In other words, this last interview should be perfect! It’s interesting learning about Aboriginal business partnerships, learning about the process from different perspectives of different roles and responsibilities. Knowing that without all this team work, open communication, identifying strengths and weakness and employing a solution that works for the Unamaki communities to successfully train and attain meaningful employment opportunities for their people.
The number of Aboriginal university business students that have been identified by the Aboriginal and Northern Development Canada is 830, compared to the 742 students that I found from university staff is similar. The difference of 76-students and accounted students from universities that didn’t have the stats because they don’t record it on their registration forms. The number collected this summer will be used in the future as a tool to determine is there is an increase or decrease in Aboriginal university business students.
Since, I’ve now completed the summer internship with the Purdy Crawford Chair in Aboriginal Business, I could confidently encourage and promote business programs to youth who are thinking about what they want to study at post secondary level, or high school courses they have to take in order to qualify for business programs. Also, I’ve become increasingly aware of the status and importance of economic development in First Nation communities across turtle-island.
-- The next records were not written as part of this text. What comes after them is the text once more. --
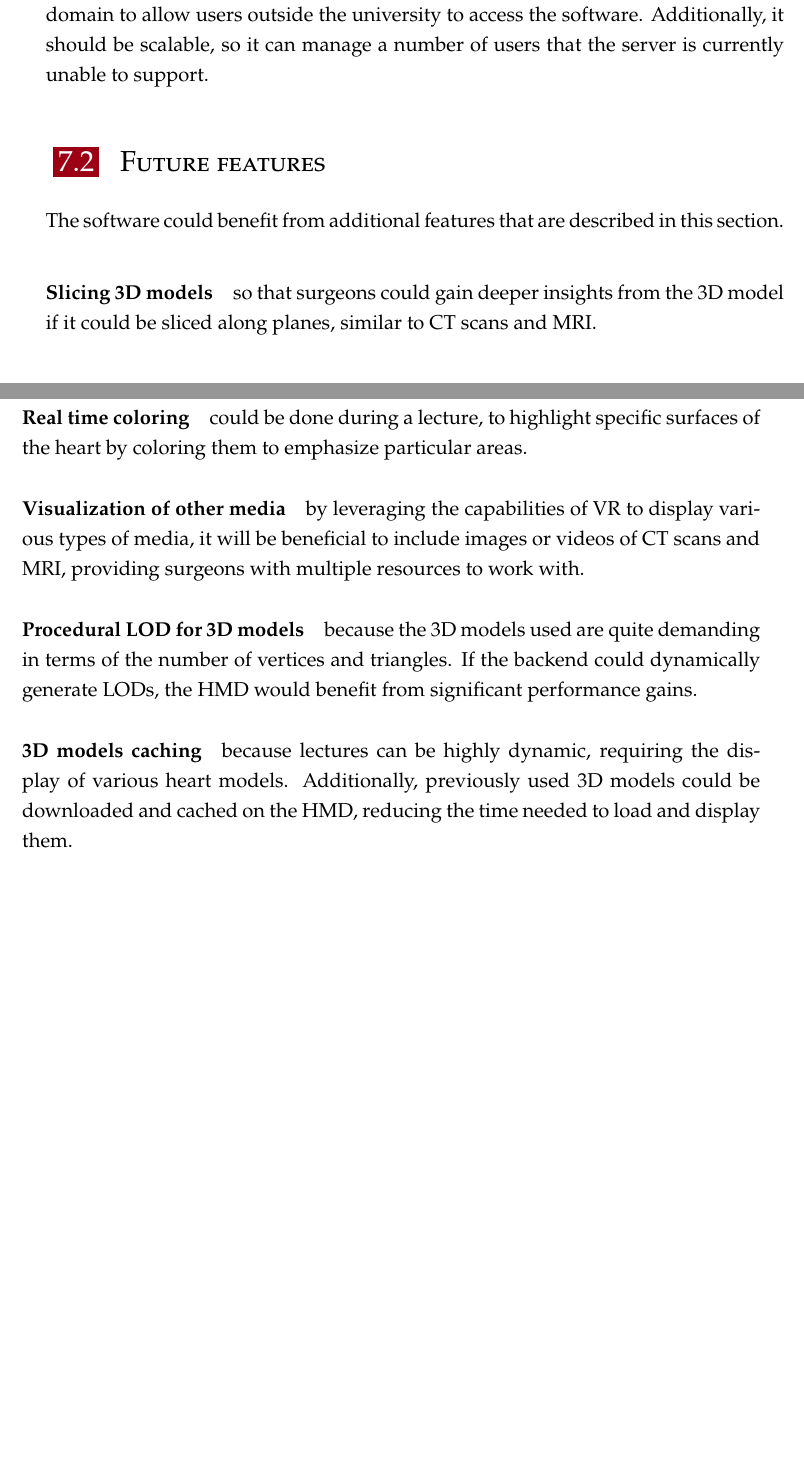
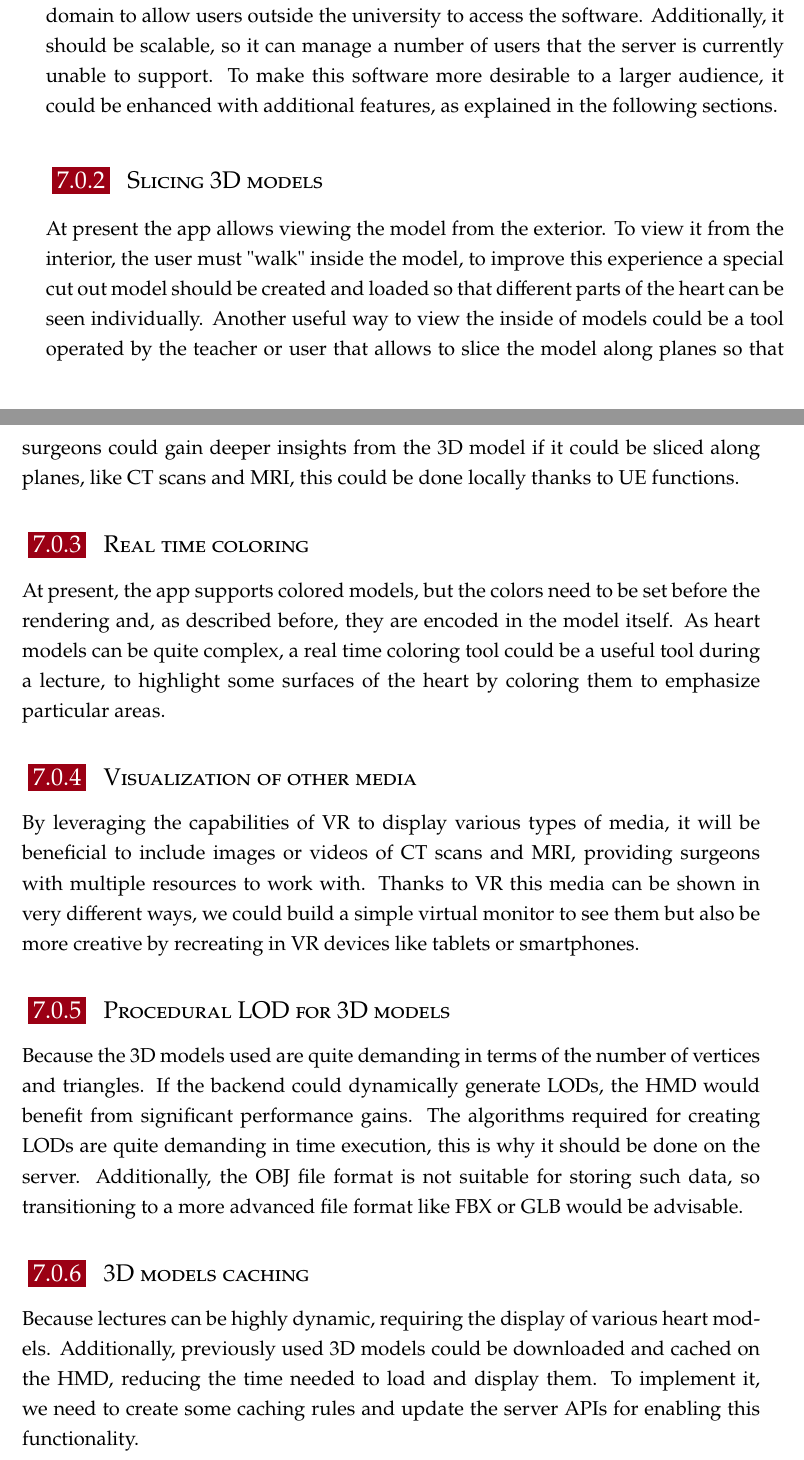
Before and after one commit to nicolaboscolocegion/TesiMagistrale, a LaTeX thesis (main.tex, which reads chapters/99_conclusions.tex): two parts of pages 65 and 66 of 71 before the commit and two parts of pages 67 and 68 of 73 after it, joined at a grey line, cut so that both start at the same text, the shorter picture padded with empty space. Compiled offline with pdfLaTeX.

Commit message:
iteration

```diff
--- a/chapters/99_conclusions.tex
+++ b/chapters/99_conclusions.tex
@@ -11,27 +11,36 @@ As with any software development software, there is always room for additional f
 The software is still in its prototype stage, so it requires further attention before it can be published on the Meta Quest Store.
 The server is currently in its prototype stage and needs to implement user authentication. It must also be deployed in a public domain to allow users outside the university to access the software.
 Additionally, it should be scalable, so it can manage a number of users that the server is currently unable to support.
+To make this software more desirable to a larger audience, it could be enhanced with additional features, as explained in the following sections.
 
 
-\section{Future features}
+
+\subsection{Slicing 3D models}
 \noindent
-The software could benefit from additional features that are described in this section.
+At present the app allows viewing the model from the exterior.
+To view it from the interior, the user must "walk" inside the model, to improve this experience a special cut out model should be created and loaded so that different parts of the heart can be seen individually.
+Another useful way to view the inside of models could be a tool operated by the teacher or user that allows to slice the model along planes so that surgeons could gain deeper insights from the 3D model if it could be sliced along planes, like \ac{CT} scans and \ac{MRI}, this could be done locally thanks to \ac{UE} functions.
 
-\paragraph{Slicing 3D models}
-so that surgeons could gain deeper insights from the 3D model if it could be sliced along planes, similar to \ac{CT} scans and \ac{MRI}.
+\subsection{Real time coloring}
+\noindent
+At present, the app supports colored models, but the colors need to be set before the rendering and, as described before, they are encoded in the model itself.
+As heart models can be quite complex, a real time coloring tool could be a useful tool during a lecture, to highlight some surfaces of the heart by coloring them to emphasize particular areas.
 
-\paragraph{Real time coloring}
-could be done during a lecture, to highlight specific surfaces of the heart by coloring them to emphasize particular areas.
+\subsection{Visualization of other media}
+\noindent
+By leveraging the capabilities of \ac{VR} to display various types of media, it will be beneficial to include images or videos of \ac{CT} scans and \ac{MRI}, providing surgeons with multiple resources to work with.
+Thanks to \ac{VR} this media can be shown in very different ways, we could build a simple virtual monitor to see them but also be more creative by recreating in \ac{VR} devices like tablets or smartphones.
 
-\paragraph{Visualization of other media}
-by leveraging the capabilities of \ac{VR} to display various types of media, it will be beneficial to include images or videos of \ac{CT} scans and \ac{MRI}, providing surgeons with multiple resources to work with.
+\subsection{Procedural \ac{LOD} for 3D models}
+\noindent
+Because the 3D models used are quite demanding in terms of the number of vertices and triangles. If the backend could dynamically generate \ac{LOD}s, the \ac{HMD} would benefit from significant performance gains.
+The algorithms required for creating \ac{LOD}s are quite demanding in time execution, this is why it should be done on the server.
+Additionally, the OBJ file format is not suitable for storing such data, so transitioning to a more advanced file format like FBX or GLB would be advisable.
 
-\paragraph{Procedural \ac{LOD} for 3D models}
-because the 3D models used are quite demanding in terms of the number of vertices and triangles. If the backend could dynamically generate \ac{LOD}s, the \ac{HMD} would benefit from significant performance gains.
-
-\paragraph{3D models caching}
-because lectures can be highly dynamic, requiring the display of various heart models. Additionally, previously used 3D models could be downloaded and cached on the \ac{HMD}, reducing the time needed to load and display them.
-
+\subsection{3D models caching}
+\noindent
+Because lectures can be highly dynamic, requiring the display of various heart models. Additionally, previously used 3D models could be downloaded and cached on the \ac{HMD}, reducing the time needed to load and display them.
+To implement it, we need to create some caching rules and update the server \ac{API}s for enabling this functionality.
 
 \chapter{Conclusions}
 \noindent
```
Also changed, not shown: chapters/01_introduction.tex (+6 -5 lines), chapters/04_theProject.tex (+2 -2 lines), chapters/06_testing.tex (+14 -7 lines), res/testing.jpg, res/vrScreenshot/classroom.jpg, chapters/99_conclusions.tex (2 more changed lines).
Not only on reserve, but encouraging people to get training and support to enter the workforce outside the First Nations, since our population is the fast growing youth demographic in Canada. Indicating that with the right tools, partnerships and support in place, opportunity and success are very attainable for First Nations across Turtle Island.
I’m thankful to my supervisors, for the opportunity to work with this project for the summer. I’ve learned a lot about qualitative and quantitative research methods, the importance of leadership in First Nation communities, and the role of economic development and training in our communities.